There had been near unanimity among economists and market mavens that the RBI would raise the repo by 25 basis points. The assumption was predicated on the fact that consumer price inflation had surged to 11.24 per cent in November, while inflation measured on the wholesale price index (WPI) had leapt to a 14-month high of 7.52 per cent in the same month.
However, the RBI governor, who has raised rates twice since he assumed office on September 4, isn’t ruling out rate hikes in the future.
“If inflation does not fall, the RBI will act on off policy dates if warranted,” the RBI governor said.

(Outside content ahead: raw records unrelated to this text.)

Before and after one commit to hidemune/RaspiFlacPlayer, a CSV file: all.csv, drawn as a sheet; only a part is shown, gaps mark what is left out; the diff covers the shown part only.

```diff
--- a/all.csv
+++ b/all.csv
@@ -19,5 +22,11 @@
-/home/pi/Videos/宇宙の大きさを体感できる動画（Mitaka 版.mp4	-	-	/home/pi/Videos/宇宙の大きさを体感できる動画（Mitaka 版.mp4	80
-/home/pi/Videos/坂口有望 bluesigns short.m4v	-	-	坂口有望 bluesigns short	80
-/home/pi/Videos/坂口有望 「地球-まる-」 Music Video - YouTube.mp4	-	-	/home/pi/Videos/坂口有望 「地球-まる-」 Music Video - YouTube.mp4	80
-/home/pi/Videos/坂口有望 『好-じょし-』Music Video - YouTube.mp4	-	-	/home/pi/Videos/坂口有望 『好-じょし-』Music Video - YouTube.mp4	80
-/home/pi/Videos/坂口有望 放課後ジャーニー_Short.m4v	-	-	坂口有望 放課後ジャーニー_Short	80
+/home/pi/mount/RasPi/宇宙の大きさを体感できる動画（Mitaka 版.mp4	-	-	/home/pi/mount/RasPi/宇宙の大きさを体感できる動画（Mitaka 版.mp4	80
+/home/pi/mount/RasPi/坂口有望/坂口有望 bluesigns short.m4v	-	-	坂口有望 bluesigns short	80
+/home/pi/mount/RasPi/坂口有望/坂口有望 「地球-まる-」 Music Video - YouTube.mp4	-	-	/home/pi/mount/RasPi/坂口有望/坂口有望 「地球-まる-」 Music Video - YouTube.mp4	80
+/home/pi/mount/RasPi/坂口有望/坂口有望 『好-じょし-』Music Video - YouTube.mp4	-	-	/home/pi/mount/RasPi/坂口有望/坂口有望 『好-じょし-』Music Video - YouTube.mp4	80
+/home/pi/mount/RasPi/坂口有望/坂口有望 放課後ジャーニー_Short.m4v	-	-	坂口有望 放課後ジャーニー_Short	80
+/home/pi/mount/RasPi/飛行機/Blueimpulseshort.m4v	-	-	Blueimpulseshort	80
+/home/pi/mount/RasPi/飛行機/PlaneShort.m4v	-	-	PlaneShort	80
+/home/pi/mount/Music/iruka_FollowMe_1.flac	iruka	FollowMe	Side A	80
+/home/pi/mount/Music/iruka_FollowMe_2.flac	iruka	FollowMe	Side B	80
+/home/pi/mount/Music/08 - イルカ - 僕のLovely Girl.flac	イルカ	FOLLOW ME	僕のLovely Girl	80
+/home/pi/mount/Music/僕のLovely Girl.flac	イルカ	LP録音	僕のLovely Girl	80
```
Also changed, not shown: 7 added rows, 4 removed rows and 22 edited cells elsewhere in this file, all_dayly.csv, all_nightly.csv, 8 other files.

Rajan told reporters that the RBI was trying to be a “responsible central bank” and the main reason for passing up the opportunity to raise rates was its reluctance to act based on a single (November) inflation number.
Admitting that the decision not to hike rates had been a close call, he said the central bank looked through the short-term volatility in inflation even as it did not want to over-react given the weak state of the economy.
A sharply polarising debate over inflation versus growth had opened up in the run up to the review when industrial output shrank for the first time in four months by 1.8 per cent in October after growing 2 per cent in September.
The RBI, therefore, decided to wait for the inflation reading for one more month before considering further action.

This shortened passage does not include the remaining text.